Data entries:
══════════
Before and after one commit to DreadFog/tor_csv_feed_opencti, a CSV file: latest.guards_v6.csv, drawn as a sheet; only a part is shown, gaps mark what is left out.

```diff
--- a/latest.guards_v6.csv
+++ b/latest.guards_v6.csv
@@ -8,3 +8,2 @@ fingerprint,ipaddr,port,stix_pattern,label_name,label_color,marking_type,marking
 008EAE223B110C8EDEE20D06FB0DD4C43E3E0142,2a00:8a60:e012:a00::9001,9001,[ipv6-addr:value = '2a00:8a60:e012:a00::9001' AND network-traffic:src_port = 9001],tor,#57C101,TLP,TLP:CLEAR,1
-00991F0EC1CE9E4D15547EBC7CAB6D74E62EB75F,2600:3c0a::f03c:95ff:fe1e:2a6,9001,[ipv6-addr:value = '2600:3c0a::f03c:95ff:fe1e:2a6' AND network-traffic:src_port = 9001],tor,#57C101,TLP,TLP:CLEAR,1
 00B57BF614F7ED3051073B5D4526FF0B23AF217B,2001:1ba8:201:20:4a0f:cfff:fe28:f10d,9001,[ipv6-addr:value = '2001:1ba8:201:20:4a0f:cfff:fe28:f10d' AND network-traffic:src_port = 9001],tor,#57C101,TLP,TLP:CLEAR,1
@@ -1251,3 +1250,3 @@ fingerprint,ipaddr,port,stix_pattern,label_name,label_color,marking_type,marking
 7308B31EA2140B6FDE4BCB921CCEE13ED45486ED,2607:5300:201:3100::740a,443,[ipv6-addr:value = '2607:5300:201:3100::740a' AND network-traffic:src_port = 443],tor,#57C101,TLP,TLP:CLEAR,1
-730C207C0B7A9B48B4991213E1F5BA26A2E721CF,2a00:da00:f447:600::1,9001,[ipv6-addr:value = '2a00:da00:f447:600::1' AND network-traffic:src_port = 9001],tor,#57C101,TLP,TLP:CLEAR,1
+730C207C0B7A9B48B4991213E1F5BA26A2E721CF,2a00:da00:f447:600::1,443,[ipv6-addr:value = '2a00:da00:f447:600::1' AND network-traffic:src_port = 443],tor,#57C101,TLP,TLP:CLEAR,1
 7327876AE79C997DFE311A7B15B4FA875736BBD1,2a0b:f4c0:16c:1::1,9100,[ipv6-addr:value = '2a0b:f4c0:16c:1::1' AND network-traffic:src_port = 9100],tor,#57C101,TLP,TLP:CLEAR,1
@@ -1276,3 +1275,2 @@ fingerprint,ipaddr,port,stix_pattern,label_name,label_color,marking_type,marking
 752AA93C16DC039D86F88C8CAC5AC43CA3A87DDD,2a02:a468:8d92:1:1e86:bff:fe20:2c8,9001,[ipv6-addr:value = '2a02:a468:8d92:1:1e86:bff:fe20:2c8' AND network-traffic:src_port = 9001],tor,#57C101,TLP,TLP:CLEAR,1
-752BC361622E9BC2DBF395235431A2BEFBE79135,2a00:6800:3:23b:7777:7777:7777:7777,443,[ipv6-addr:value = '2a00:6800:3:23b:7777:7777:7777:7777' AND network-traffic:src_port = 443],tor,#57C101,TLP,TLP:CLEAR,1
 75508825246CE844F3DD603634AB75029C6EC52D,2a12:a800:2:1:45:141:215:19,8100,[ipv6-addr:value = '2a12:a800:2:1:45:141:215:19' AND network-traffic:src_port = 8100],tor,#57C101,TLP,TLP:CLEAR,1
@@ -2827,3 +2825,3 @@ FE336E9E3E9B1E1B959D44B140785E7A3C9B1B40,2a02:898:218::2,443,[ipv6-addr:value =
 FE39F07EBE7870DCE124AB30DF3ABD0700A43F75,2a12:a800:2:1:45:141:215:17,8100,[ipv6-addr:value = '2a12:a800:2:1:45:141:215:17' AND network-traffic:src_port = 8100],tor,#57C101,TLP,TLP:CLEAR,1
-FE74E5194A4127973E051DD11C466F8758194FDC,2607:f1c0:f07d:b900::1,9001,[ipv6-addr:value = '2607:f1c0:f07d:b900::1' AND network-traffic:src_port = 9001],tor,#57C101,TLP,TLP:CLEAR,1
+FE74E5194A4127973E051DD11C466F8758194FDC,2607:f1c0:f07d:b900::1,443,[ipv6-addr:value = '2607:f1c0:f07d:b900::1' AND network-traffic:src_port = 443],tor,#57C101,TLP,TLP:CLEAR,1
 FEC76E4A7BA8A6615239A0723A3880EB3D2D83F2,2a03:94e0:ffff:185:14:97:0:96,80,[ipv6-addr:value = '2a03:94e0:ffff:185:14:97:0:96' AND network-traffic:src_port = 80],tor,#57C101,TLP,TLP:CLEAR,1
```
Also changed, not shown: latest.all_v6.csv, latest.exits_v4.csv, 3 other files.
══════════
◆ **Problem details**
Each line above must be printed exactly as it appears.

◆ **Your response**
Before and after one commit to DreadFog/tor_csv_feed_opencti, a CSV file: latest.guards_v6.csv, drawn as a sheet; only a part is shown, gaps mark what is left out.

```diff
--- a/latest.guards_v6.csv
+++ b/latest.guards_v6.csv
@@ -8,3 +8,2 @@ fingerprint,ipaddr,port,stix_pattern,label_name,label_color,marking_type,marking
 008EAE223B110C8EDEE20D06FB0DD4C43E3E0142,2a00:8a60:e012:a00::9001,9001,[ipv6-addr:value = '2a00:8a60:e012:a00::9001' AND network-traffic:src_port = 9001],tor,#57C101,TLP,TLP:CLEAR,1
-00991F0EC1CE9E4D15547EBC7CAB6D74E62EB75F,2600:3c0a::f03c:95ff:fe1e:2a6,9001,[ipv6-addr:value = '2600:3c0a::f03c:95ff:fe1e:2a6' AND network-traffic:src_port = 9001],tor,#57C101,TLP,TLP:CLEAR,1
 00B57BF614F7ED3051073B5D4526FF0B23AF217B,2001:1ba8:201:20:4a0f:cfff:fe28:f10d,9001,[ipv6-addr:value = '2001:1ba8:201:20:4a0f:cfff:fe28:f10d' AND network-traffic:src_port = 9001],tor,#57C101,TLP,TLP:CLEAR,1
@@ -1251,3 +1250,3 @@ fingerprint,ipaddr,port,stix_pattern,label_name,label_color,marking_type,marking
 7308B31EA2140B6FDE4BCB921CCEE13ED45486ED,2607:5300:201:3100::740a,443,[ipv6-addr:value = '2607:5300:201:3100::740a' AND network-traffic:src_port = 443],tor,#57C101,TLP,TLP:CLEAR,1
-730C207C0B7A9B48B4991213E1F5BA26A2E721CF,2a00:da00:f447:600::1,9001,[ipv6-addr:value = '2a00:da00:f447:600::1' AND network-traffic:src_port = 9001],tor,#57C101,TLP,TLP:CLEAR,1
+730C207C0B7A9B48B4991213E1F5BA26A2E721CF,2a00:da00:f447:600::1,443,[ipv6-addr:value = '2a00:da00:f447:600::1' AND network-traffic:src_port = 443],tor,#57C101,TLP,TLP:CLEAR,1
 7327876AE79C997DFE311A7B15B4FA875736BBD1,2a0b:f4c0:16c:1::1,9100,[ipv6-addr:value = '2a0b:f4c0:16c:1::1' AND network-traffic:src_port = 9100],tor,#57C101,TLP,TLP:CLEAR,1
@@ -1276,3 +1275,2 @@ fingerprint,ipaddr,port,stix_pattern,label_name,label_color,marking_type,marking
 752AA93C16DC039D86F88C8CAC5AC43CA3A87DDD,2a02:a468:8d92:1:1e86:bff:fe20:2c8,9001,[ipv6-addr:value = '2a02:a468:8d92:1:1e86:bff:fe20:2c8' AND network-traffic:src_port = 9001],tor,#57C101,TLP,TLP:CLEAR,1
-752BC361622E9BC2DBF395235431A2BEFBE79135,2a00:6800:3:23b:7777:7777:7777:7777,443,[ipv6-addr:value = '2a00:6800:3:23b:7777:7777:7777:7777' AND network-traffic:src_port = 443],tor,#57C101,TLP,TLP:CLEAR,1
 75508825246CE844F3DD603634AB75029C6EC52D,2a12:a800:2:1:45:141:215:19,8100,[ipv6-addr:value = '2a12:a800:2:1:45:141:215:19' AND network-traffic:src_port = 8100],tor,#57C101,TLP,TLP:CLEAR,1
@@ -2827,3 +2825,3 @@ FE336E9E3E9B1E1B959D44B140785E7A3C9B1B40,2a02:898:218::2,443,[ipv6-addr:value =
 FE39F07EBE7870DCE124AB30DF3ABD0700A43F75,2a12:a800:2:1:45:141:215:17,8100,[ipv6-addr:value = '2a12:a800:2:1:45:141:215:17' AND network-traffic:src_port = 8100],tor,#57C101,TLP,TLP:CLEAR,1
-FE74E5194A4127973E051DD11C466F8758194FDC,2607:f1c0:f07d:b900::1,9001,[ipv6-addr:value = '2607:f1c0:f07d:b900::1' AND network-traffic:src_port = 9001],tor,#57C101,TLP,TLP:CLEAR,1
+FE74E5194A4127973E051DD11C466F8758194FDC,2607:f1c0:f07d:b900::1,443,[ipv6-addr:value = '2607:f1c0:f07d:b900::1' AND network-traffic:src_port = 443],tor,#57C101,TLP,TLP:CLEAR,1
 FEC76E4A7BA8A6615239A0723A3880EB3D2D83F2,2a03:94e0:ffff:185:14:97:0:96,80,[ipv6-addr:value = '2a03:94e0:ffff:185:14:97:0:96' AND network-traffic:src_port = 80],tor,#57C101,TLP,TLP:CLEAR,1
```
Also changed, not shown: latest.all_v6.csv, latest.exits_v4.csv, 3 other files.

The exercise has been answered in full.